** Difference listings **

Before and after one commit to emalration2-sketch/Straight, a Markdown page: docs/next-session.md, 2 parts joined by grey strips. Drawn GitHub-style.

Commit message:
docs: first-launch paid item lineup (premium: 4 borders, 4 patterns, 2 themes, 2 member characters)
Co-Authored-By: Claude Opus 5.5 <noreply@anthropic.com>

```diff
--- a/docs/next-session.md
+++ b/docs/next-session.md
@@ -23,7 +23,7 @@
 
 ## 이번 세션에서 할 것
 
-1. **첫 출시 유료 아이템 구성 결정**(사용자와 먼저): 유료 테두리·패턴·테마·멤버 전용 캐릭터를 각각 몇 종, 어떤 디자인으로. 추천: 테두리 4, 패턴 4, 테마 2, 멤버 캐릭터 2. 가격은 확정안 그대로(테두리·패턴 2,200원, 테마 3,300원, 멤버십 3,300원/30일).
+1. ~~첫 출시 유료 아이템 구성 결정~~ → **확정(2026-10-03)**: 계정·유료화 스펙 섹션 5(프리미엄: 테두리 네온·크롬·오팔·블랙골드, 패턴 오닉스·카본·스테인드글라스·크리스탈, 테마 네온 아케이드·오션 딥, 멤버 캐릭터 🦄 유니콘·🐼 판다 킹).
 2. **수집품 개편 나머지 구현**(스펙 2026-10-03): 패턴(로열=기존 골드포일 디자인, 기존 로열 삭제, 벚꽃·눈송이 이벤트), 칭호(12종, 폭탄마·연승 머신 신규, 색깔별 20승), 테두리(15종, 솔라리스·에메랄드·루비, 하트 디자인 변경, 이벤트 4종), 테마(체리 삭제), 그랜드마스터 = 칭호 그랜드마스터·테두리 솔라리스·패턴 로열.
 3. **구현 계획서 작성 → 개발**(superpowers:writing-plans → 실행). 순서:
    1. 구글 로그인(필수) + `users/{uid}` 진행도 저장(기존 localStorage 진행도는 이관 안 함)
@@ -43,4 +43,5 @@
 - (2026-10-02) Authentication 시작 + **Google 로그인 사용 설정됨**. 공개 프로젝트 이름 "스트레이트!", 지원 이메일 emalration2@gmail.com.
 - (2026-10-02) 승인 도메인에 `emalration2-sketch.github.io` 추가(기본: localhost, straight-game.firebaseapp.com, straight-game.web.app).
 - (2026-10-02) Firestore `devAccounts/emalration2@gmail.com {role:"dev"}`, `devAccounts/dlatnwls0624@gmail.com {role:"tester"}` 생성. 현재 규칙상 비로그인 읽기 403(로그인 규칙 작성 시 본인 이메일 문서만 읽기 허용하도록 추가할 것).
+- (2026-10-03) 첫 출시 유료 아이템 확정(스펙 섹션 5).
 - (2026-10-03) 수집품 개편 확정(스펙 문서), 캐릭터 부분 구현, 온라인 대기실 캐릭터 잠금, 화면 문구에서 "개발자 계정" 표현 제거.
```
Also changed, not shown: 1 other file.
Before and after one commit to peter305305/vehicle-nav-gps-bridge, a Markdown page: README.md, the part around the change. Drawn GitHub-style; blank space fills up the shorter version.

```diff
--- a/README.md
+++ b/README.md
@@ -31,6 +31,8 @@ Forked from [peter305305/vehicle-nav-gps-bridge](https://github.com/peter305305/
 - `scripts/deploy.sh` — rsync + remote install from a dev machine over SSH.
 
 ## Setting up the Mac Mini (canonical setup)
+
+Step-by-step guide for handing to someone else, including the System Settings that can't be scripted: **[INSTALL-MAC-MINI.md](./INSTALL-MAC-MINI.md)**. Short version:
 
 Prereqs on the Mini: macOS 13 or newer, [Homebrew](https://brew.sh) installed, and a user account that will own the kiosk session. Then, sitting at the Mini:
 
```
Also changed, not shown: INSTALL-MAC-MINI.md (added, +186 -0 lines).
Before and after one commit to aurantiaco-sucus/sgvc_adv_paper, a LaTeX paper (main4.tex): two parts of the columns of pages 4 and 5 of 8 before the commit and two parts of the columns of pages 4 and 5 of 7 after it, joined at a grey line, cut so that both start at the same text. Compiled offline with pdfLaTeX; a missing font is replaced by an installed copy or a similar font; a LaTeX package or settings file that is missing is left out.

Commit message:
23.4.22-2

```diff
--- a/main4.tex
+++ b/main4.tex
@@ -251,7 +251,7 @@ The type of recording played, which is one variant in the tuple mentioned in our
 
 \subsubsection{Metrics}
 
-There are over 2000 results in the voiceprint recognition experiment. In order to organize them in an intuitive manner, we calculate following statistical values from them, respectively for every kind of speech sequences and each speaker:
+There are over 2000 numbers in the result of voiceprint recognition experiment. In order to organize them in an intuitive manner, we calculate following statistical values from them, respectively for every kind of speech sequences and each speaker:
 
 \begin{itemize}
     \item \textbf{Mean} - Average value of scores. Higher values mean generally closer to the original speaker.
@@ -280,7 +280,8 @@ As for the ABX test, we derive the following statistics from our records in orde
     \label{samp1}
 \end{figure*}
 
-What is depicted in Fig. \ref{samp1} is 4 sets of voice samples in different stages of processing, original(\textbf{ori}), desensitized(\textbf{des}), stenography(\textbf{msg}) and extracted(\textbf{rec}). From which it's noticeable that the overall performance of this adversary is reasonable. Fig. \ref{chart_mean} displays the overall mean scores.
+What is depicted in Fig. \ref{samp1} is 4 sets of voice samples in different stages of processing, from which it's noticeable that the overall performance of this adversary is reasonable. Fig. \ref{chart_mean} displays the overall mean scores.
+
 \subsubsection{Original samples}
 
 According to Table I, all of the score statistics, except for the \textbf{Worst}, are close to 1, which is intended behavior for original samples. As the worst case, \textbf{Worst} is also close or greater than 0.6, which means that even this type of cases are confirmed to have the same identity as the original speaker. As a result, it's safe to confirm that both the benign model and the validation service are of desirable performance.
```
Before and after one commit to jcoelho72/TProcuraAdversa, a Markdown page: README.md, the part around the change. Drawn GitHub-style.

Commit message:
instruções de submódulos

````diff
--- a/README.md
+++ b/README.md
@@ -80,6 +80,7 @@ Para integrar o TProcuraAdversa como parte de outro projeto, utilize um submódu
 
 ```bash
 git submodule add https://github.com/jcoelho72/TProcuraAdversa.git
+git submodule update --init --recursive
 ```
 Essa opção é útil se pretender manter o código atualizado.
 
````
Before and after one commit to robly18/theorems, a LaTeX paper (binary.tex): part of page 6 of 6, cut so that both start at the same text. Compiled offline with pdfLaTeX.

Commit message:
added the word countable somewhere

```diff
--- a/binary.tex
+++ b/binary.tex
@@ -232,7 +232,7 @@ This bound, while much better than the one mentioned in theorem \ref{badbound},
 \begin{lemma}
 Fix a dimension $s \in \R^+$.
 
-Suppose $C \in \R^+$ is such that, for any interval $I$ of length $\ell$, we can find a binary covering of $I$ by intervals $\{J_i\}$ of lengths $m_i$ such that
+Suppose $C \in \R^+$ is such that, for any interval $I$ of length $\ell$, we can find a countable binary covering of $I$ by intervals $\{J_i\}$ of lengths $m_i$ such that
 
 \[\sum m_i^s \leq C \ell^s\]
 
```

** TASK INSTRUCTIONS **
Restate the data in full so that no line differs from the original.

** YOUR SOLUTION **
Before and after one commit to emalration2-sketch/Straight, a Markdown page: docs/next-session.md, 2 parts joined by grey strips. Drawn GitHub-style.

Commit message:
docs: first-launch paid item lineup (premium: 4 borders, 4 patterns, 2 themes, 2 member characters)
Co-Authored-By: Claude Opus 5.5 <noreply@anthropic.com>

```diff
--- a/docs/next-session.md
+++ b/docs/next-session.md
@@ -23,7 +23,7 @@
 
 ## 이번 세션에서 할 것
 
-1. **첫 출시 유료 아이템 구성 결정**(사용자와 먼저): 유료 테두리·패턴·테마·멤버 전용 캐릭터를 각각 몇 종, 어떤 디자인으로. 추천: 테두리 4, 패턴 4, 테마 2, 멤버 캐릭터 2. 가격은 확정안 그대로(테두리·패턴 2,200원, 테마 3,300원, 멤버십 3,300원/30일).
+1. ~~첫 출시 유료 아이템 구성 결정~~ → **확정(2026-10-03)**: 계정·유료화 스펙 섹션 5(프리미엄: 테두리 네온·크롬·오팔·블랙골드, 패턴 오닉스·카본·스테인드글라스·크리스탈, 테마 네온 아케이드·오션 딥, 멤버 캐릭터 🦄 유니콘·🐼 판다 킹).
 2. **수집품 개편 나머지 구현**(스펙 2026-10-03): 패턴(로열=기존 골드포일 디자인, 기존 로열 삭제, 벚꽃·눈송이 이벤트), 칭호(12종, 폭탄마·연승 머신 신규, 색깔별 20승), 테두리(15종, 솔라리스·에메랄드·루비, 하트 디자인 변경, 이벤트 4종), 테마(체리 삭제), 그랜드마스터 = 칭호 그랜드마스터·테두리 솔라리스·패턴 로열.
 3. **구현 계획서 작성 → 개발**(superpowers:writing-plans → 실행). 순서:
    1. 구글 로그인(필수) + `users/{uid}` 진행도 저장(기존 localStorage 진행도는 이관 안 함)
@@ -43,4 +43,5 @@
 - (2026-10-02) Authentication 시작 + **Google 로그인 사용 설정됨**. 공개 프로젝트 이름 "스트레이트!", 지원 이메일 emalration2@gmail.com.
 - (2026-10-02) 승인 도메인에 `emalration2-sketch.github.io` 추가(기본: localhost, straight-game.firebaseapp.com, straight-game.web.app).
 - (2026-10-02) Firestore `devAccounts/emalration2@gmail.com {role:"dev"}`, `devAccounts/dlatnwls0624@gmail.com {role:"tester"}` 생성. 현재 규칙상 비로그인 읽기 403(로그인 규칙 작성 시 본인 이메일 문서만 읽기 허용하도록 추가할 것).
+- (2026-10-03) 첫 출시 유료 아이템 확정(스펙 섹션 5).
 - (2026-10-03) 수집품 개편 확정(스펙 문서), 캐릭터 부분 구현, 온라인 대기실 캐릭터 잠금, 화면 문구에서 "개발자 계정" 표현 제거.
```
Also changed, not shown: 1 other file.
Before and after one commit to peter305305/vehicle-nav-gps-bridge, a Markdown page: README.md, the part around the change. Drawn GitHub-style; blank space fills up the shorter version.

```diff
--- a/README.md
+++ b/README.md
@@ -31,6 +31,8 @@ Forked from [peter305305/vehicle-nav-gps-bridge](https://github.com/peter305305/
 - `scripts/deploy.sh` — rsync + remote install from a dev machine over SSH.
 
 ## Setting up the Mac Mini (canonical setup)
+
+Step-by-step guide for handing to someone else, including the System Settings that can't be scripted: **[INSTALL-MAC-MINI.md](./INSTALL-MAC-MINI.md)**. Short version:
 
 Prereqs on the Mini: macOS 13 or newer, [Homebrew](https://brew.sh) installed, and a user account that will own the kiosk session. Then, sitting at the Mini:
 
```
Also changed, not shown: INSTALL-MAC-MINI.md (added, +186 -0 lines).
Before and after one commit to aurantiaco-sucus/sgvc_adv_paper, a LaTeX paper (main4.tex): two parts of the columns of pages 4 and 5 of 8 before the commit and two parts of the columns of pages 4 and 5 of 7 after it, joined at a grey line, cut so that both start at the same text. Compiled offline with pdfLaTeX; a missing font is replaced by an installed copy or a similar font; a LaTeX package or settings file that is missing is left out.

Commit message:
23.4.22-2

```diff
--- a/main4.tex
+++ b/main4.tex
@@ -251,7 +251,7 @@ The type of recording played, which is one variant in the tuple mentioned in our
 
 \subsubsection{Metrics}
 
-There are over 2000 results in the voiceprint recognition experiment. In order to organize them in an intuitive manner, we calculate following statistical values from them, respectively for every kind of speech sequences and each speaker:
+There are over 2000 numbers in the result of voiceprint recognition experiment. In order to organize them in an intuitive manner, we calculate following statistical values from them, respectively for every kind of speech sequences and each speaker:
 
 \begin{itemize}
     \item \textbf{Mean} - Average value of scores. Higher values mean generally closer to the original speaker.
@@ -280,7 +280,8 @@ As for the ABX test, we derive the following statistics from our records in orde
     \label{samp1}
 \end{figure*}
 
-What is depicted in Fig. \ref{samp1} is 4 sets of voice samples in different stages of processing, original(\textbf{ori}), desensitized(\textbf{des}), stenography(\textbf{msg}) and extracted(\textbf{rec}). From which it's noticeable that the overall performance of this adversary is reasonable. Fig. \ref{chart_mean} displays the overall mean scores.
+What is depicted in Fig. \ref{samp1} is 4 sets of voice samples in different stages of processing, from which it's noticeable that the overall performance of this adversary is reasonable. Fig. \ref{chart_mean} displays the overall mean scores.
+
 \subsubsection{Original samples}
 
 According to Table I, all of the score statistics, except for the \textbf{Worst}, are close to 1, which is intended behavior for original samples. As the worst case, \textbf{Worst} is also close or greater than 0.6, which means that even this type of cases are confirmed to have the same identity as the original speaker. As a result, it's safe to confirm that both the benign model and the validation service are of desirable performance.
```
Before and after one commit to jcoelho72/TProcuraAdversa, a Markdown page: README.md, the part around the change. Drawn GitHub-style.

Commit message:
instruções de submódulos

````diff
--- a/README.md
+++ b/README.md
@@ -80,6 +80,7 @@ Para integrar o TProcuraAdversa como parte de outro projeto, utilize um submódu
 
 ```bash
 git submodule add https://github.com/jcoelho72/TProcuraAdversa.git
+git submodule update --init --recursive
 ```
 Essa opção é útil se pretender manter o código atualizado.
 
````
Before and after one commit to robly18/theorems, a LaTeX paper (binary.tex): part of page 6 of 6, cut so that both start at the same text. Compiled offline with pdfLaTeX.

Commit message:
added the word countable somewhere

```diff
--- a/binary.tex
+++ b/binary.tex
@@ -232,7 +232,7 @@ This bound, while much better than the one mentioned in theorem \ref{badbound},
 \begin{lemma}
 Fix a dimension $s \in \R^+$.
 
-Suppose $C \in \R^+$ is such that, for any interval $I$ of length $\ell$, we can find a binary covering of $I$ by intervals $\{J_i\}$ of lengths $m_i$ such that
+Suppose $C \in \R^+$ is such that, for any interval $I$ of length $\ell$, we can find a countable binary covering of $I$ by intervals $\{J_i\}$ of lengths $m_i$ such that
 
 \[\sum m_i^s \leq C \ell^s\]
 
```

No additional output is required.